-- Extracted records follows --

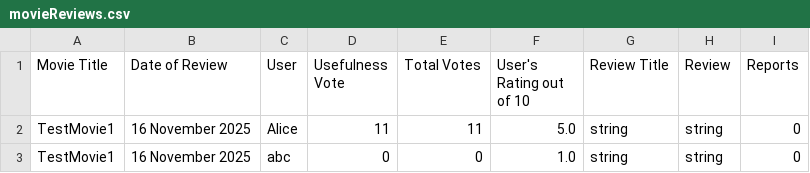
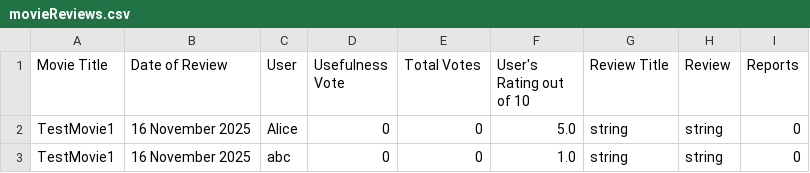
Before and after one commit to cyoon5/COSC310-404found, a CSV file: data/imdb/TestMovie1/movieReviews.csv, drawn as a sheet.

Commit message:
Revert "Added a upvote review function and some basic tests"

```diff
--- a/data/imdb/TestMovie1/movieReviews.csv
+++ b/data/imdb/TestMovie1/movieReviews.csv
@@ -1,3 +1,3 @@
 Movie Title,Date of Review,User,Usefulness Vote,Total Votes,User's Rating out of 10,Review Title,Review,Reports
-TestMovie1,16 November 2025,Alice,11,11,5.0,string,string,0
+TestMovie1,16 November 2025,Alice,0,0,5.0,string,string,0
 TestMovie1,16 November 2025,abc,0,0,1.0,string,string,0
```
Also changed, not shown: 4 other files.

-- Extracted records concluded --

What you need to do → Copy out, from the material above, each line in which the string "Alice" is found.

Final answer →
-TestMovie1,16 November 2025,Alice,11,11,5.0,string,string,0
+TestMovie1,16 November 2025,Alice,0,0,5.0,string,string,0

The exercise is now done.